** Opening Data listing block **

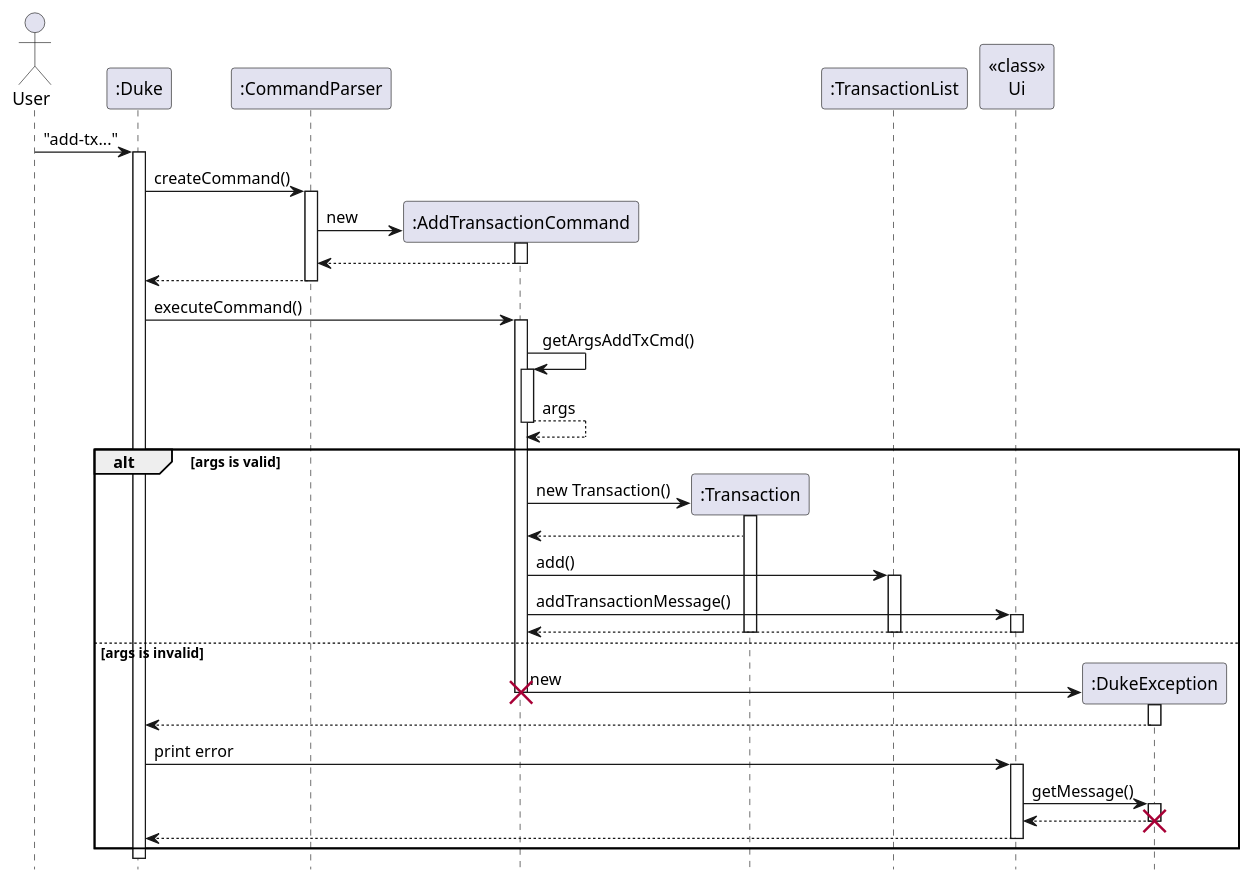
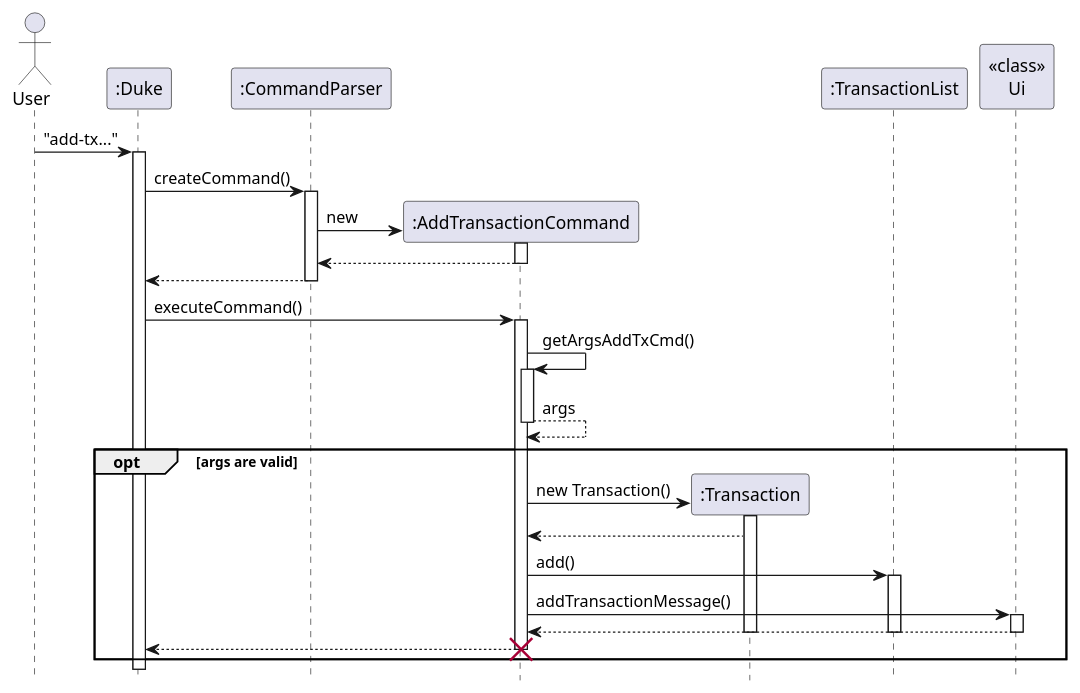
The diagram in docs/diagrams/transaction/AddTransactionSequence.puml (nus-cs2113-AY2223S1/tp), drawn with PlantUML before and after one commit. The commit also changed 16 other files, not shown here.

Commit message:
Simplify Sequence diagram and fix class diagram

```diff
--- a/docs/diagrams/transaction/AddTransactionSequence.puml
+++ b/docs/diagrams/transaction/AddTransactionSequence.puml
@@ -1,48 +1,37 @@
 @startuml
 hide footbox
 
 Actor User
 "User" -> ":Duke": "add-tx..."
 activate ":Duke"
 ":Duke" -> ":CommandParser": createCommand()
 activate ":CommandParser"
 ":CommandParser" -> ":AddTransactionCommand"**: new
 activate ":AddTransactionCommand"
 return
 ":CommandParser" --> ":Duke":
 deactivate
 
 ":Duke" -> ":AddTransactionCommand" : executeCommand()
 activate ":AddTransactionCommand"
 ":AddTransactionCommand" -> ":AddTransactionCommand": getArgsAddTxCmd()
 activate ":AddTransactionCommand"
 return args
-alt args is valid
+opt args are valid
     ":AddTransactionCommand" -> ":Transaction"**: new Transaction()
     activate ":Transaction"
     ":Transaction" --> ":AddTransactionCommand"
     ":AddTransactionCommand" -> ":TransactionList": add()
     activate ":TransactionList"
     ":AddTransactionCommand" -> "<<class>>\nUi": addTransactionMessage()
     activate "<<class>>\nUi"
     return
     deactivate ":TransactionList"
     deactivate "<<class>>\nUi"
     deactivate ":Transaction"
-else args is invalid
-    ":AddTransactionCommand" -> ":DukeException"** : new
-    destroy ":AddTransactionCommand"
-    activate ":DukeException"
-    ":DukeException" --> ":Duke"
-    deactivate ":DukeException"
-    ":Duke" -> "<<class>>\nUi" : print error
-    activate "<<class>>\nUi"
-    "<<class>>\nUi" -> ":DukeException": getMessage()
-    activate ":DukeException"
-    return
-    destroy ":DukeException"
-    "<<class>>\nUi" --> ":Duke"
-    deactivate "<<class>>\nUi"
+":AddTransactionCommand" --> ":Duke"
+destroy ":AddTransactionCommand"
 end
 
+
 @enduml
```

** Closing Data listing block **
** Opening Data listing block **

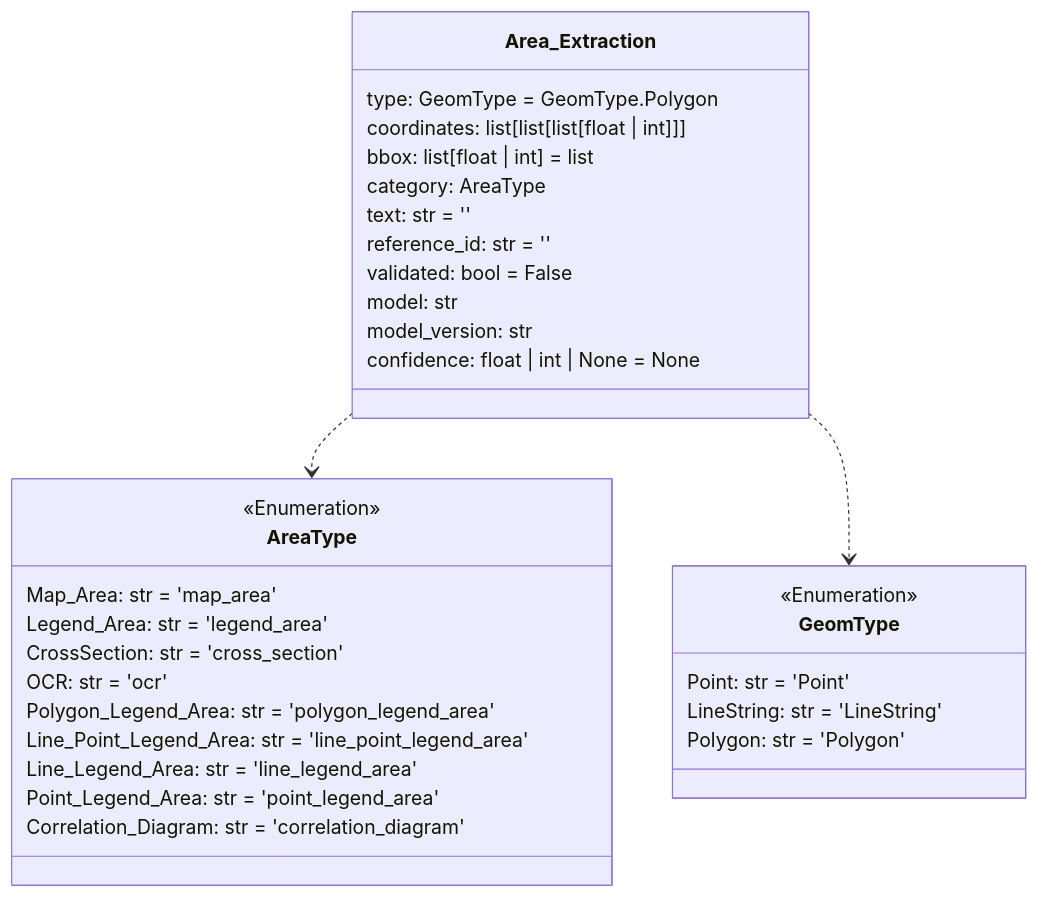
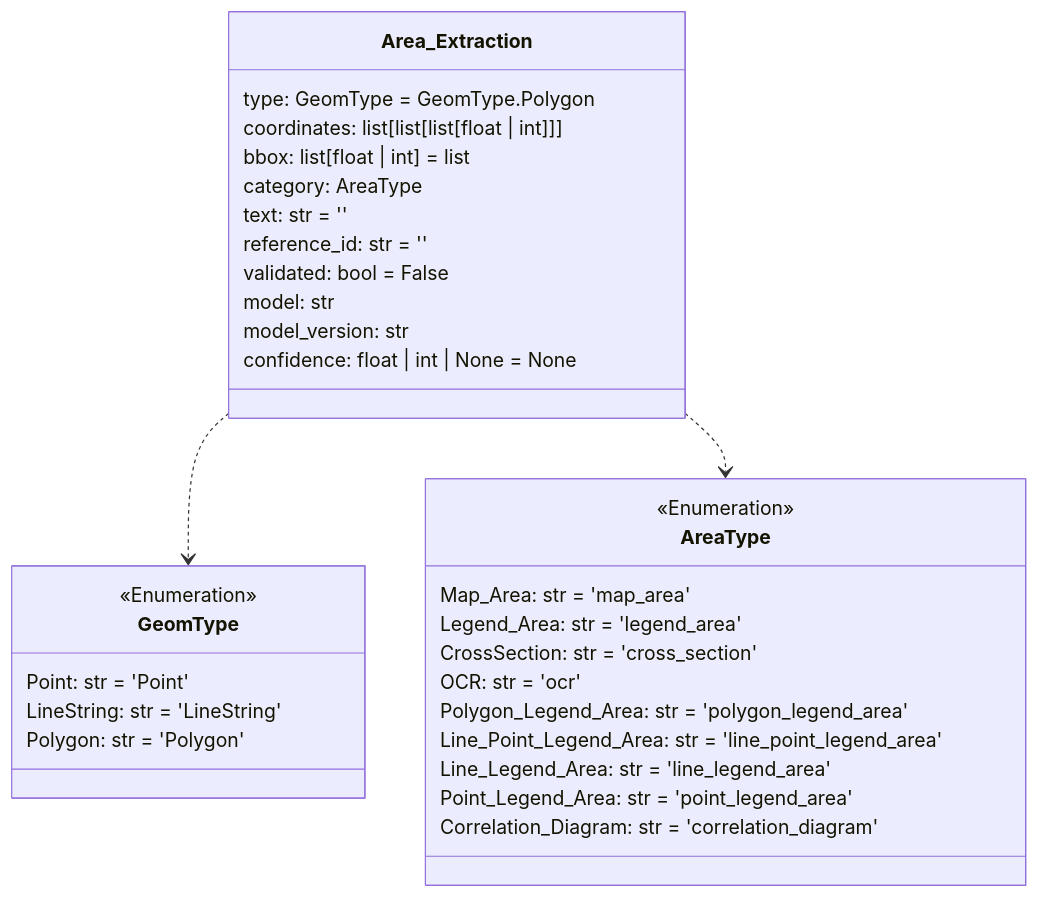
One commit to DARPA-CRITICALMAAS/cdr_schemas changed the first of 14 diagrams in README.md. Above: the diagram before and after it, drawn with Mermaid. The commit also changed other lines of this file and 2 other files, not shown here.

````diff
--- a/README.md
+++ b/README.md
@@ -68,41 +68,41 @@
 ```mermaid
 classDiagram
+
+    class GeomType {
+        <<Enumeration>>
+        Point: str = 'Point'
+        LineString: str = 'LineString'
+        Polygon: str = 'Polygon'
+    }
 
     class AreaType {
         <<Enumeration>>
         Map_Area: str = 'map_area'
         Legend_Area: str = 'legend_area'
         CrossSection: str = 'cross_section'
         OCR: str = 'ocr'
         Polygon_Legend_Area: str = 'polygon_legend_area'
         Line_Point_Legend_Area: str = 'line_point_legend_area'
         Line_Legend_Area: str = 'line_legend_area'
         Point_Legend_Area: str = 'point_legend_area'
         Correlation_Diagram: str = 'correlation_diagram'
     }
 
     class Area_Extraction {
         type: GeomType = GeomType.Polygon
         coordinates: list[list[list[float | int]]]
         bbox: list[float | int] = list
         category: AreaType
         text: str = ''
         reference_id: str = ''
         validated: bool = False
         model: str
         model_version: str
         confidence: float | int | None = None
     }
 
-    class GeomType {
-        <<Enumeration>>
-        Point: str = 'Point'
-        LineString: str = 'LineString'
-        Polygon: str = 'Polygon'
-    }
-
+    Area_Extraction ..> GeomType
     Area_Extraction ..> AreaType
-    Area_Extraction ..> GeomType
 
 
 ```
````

** Closing Data listing block **

*Exercise objective*
From the entries above, give again exactly the lines running from the line with "Line_Legend_Area: str = 'line_legend_area'" to the line with "text: str = ''"; include both of those lines.

*Your solution*
         Line_Legend_Area: str = 'line_legend_area'
         Point_Legend_Area: str = 'point_legend_area'
         Correlation_Diagram: str = 'correlation_diagram'
     }
 
     class Area_Extraction {
         type: GeomType = GeomType.Polygon
         coordinates: list[list[list[float | int]]]
         bbox: list[float | int] = list
         category: AreaType
         text: str = ''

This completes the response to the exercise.